Viv Groskop is the author of The Anna Karenina Fix: Life Lessons from Russian Literature (2017). (February 2019)

Follow Viv Groskop on Twitter: @VivGroskop.


A Refuge from Reality, à la Russe

Decembrists in a Siberian prison camp, reproduction of a painting by A.V. Morovov, 1910

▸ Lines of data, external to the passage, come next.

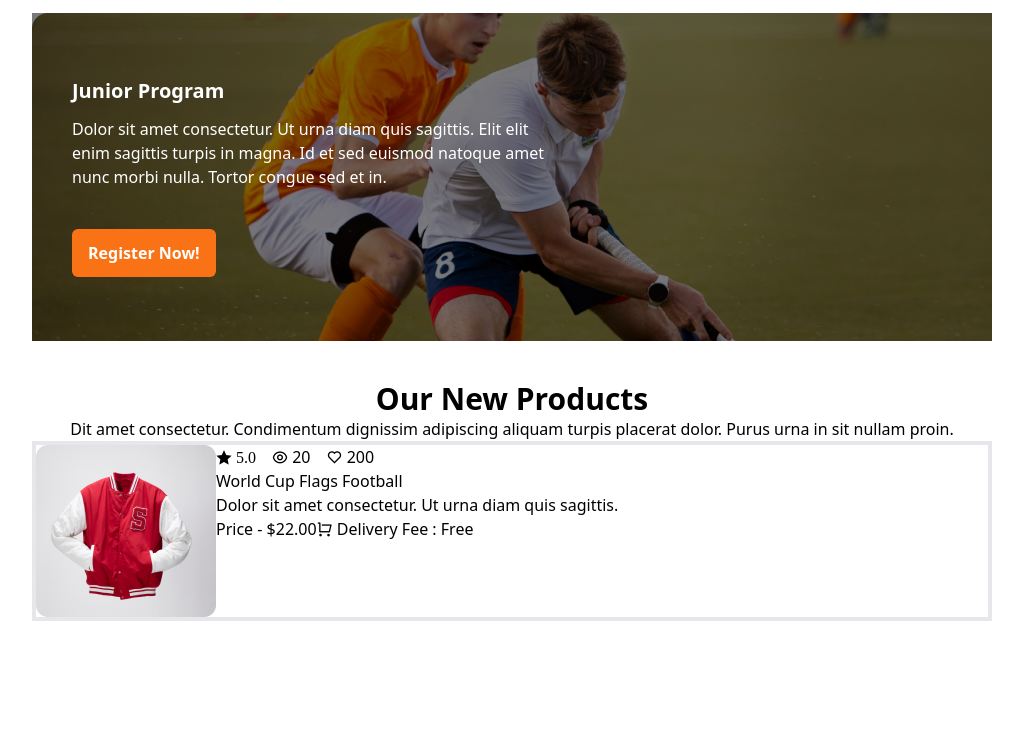
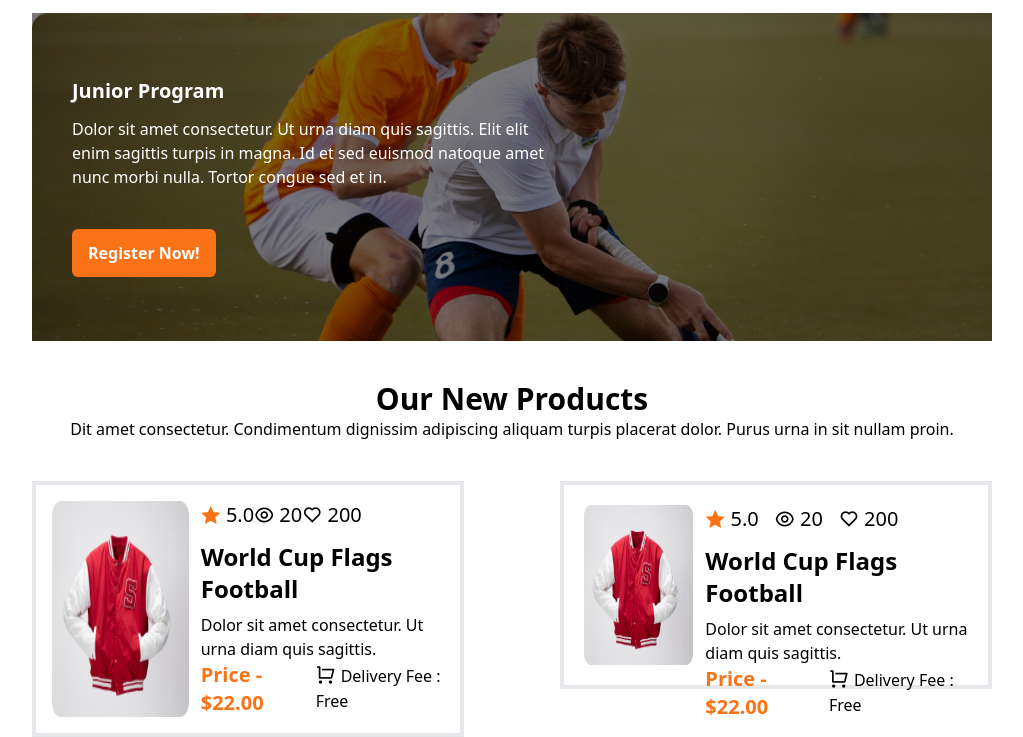
Before and after one commit to RaihanSoft/Hockeys-using-DaisyUi, a plain HTML site: page index.html in a window 1280 px wide. Shown: the part 1532-2269 px from the top of the page, without its empty margins (128-1151 px from the left). Before the commit the page ends 2153 px from the top, so only its background shows below. Drawn offline with nearby package versions, Linux system fonts and the light colour scheme.

Commit message:
Our New Products

```diff
--- a/index.html
+++ b/index.html
@@ -214,7 +214,7 @@
 
 
         <!-- Our New Products Section starts here  -->
-        <section>
+        <section class="mt-10">
           <div class="mx-auto text-center">
             <h1 class="text-3xl font-bold">Our New Products</h1>
             <p>Dit amet consectetur. Condimentum dignissim adipiscing aliquam turpis placerat dolor. Purus urna in sit
@@ -222,30 +222,30 @@
           </div>
 
           <!-- cards -->
-          <div>
+          <div class="mt-10 flex justify-between">
 
             <!-- card one  -->
-            <div class="flex border-4 inline-block">
+            <div class="flex gap-3 border-4 p-4 w-[45%]">
               <!-- img -->
               <div>
-                <img src="/Images/5.png" alt="">
+                <img class="h-full w-full" src="/Images/5.png" alt="">
               </div>
 
               <!-- content -->
 
               <div>
                 <!-- icon div  -->
-                <div class="flex gap-4">
-                  <p> <i class="ri-star-fill"> 5.0</i></p>
+                <div class="flex gap-2 lg:gap-0 text-xl">
+                  <p> <i class="ri-star-fill text-orange-500"></i> 5.0</p>
                   <p><i class="ri-eye-line"></i> 20</p>
                   <p><i class="ri-heart-line"></i> 200</p>
                 </div>
-                <h1>World Cup Flags Football</h1>
+                <h1 class="text-2xl font-bold mt-3 mb-2">World Cup Flags Football</h1>
                 <p>Dolor sit amet consectetur. Ut urna diam quis sagittis. </p>
 
-                <div class="flex">
-                  <h1>Price - $22.00</h1>
-                  <h1><i class="ri-shopping-cart-line"></i> Delivery Fee : Free</h1>
+                <div class="flex gap-3">
+                  <h1 class="text-orange-500 font-bold text-xl">Price - $22.00</h1>
+                  <h1><i class="ri-shopping-cart-line text-xl "> </i> Delivery Fee : Free</h1>
                 </div>
 
 
@@ -254,6 +254,39 @@
               </div>
 
             </div>
+
+            <!-- card two  -->
+            <div class="flex gap-3 border-4 w-[45%] h-52 p-5">
+              <!-- img -->
+              <div>
+                <img class="h-full w-full" src="/Images/5.png" alt="">
+              </div>
+
+              <!-- content -->
+
+              <div>
+                <!-- icon div  -->
+                <div class="flex gap-4 text-xl">
+                  <p> <i class="ri-star-fill text-orange-500"></i> 5.0</p>
+                  <p><i class="ri-eye-line"></i> 20</p>
+                  <p><i class="ri-heart-line"></i> 200</p>
+                </div>
+                <h1 class="text-2xl font-bold mt-3 mb-2">World Cup Flags Football</h1>
+                <p>Dolor sit amet consectetur. Ut urna diam quis sagittis. </p>
+
+                <div class="flex gap-3">
+                  <h1 class="text-orange-500 font-bold text-xl">Price - $22.00</h1>
+                  <h1><i class="ri-shopping-cart-line text-xl "> </i> Delivery Fee : Free</h1>
+                </div>
+
+
+
+
+              </div>
+
+            </div>
+
+
 
 
           </div>
```
Also changed, not shown: output.css.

Though closely associated with Russia, both before and after the 1917 Revolution, the concept of “internal exile” is not exclusively linked to the Soviet experience and has existed at other times and places. But internal exile during the Soviet period came to mean far more than a definition of where you could and couldn’t travel. Instead, it represented something more metaphorical—about traveling within yourself or relocating mentally. It signified a sort of “retreat into the self” that allowed many people to live more happily while avoiding anything to do with politics or public life.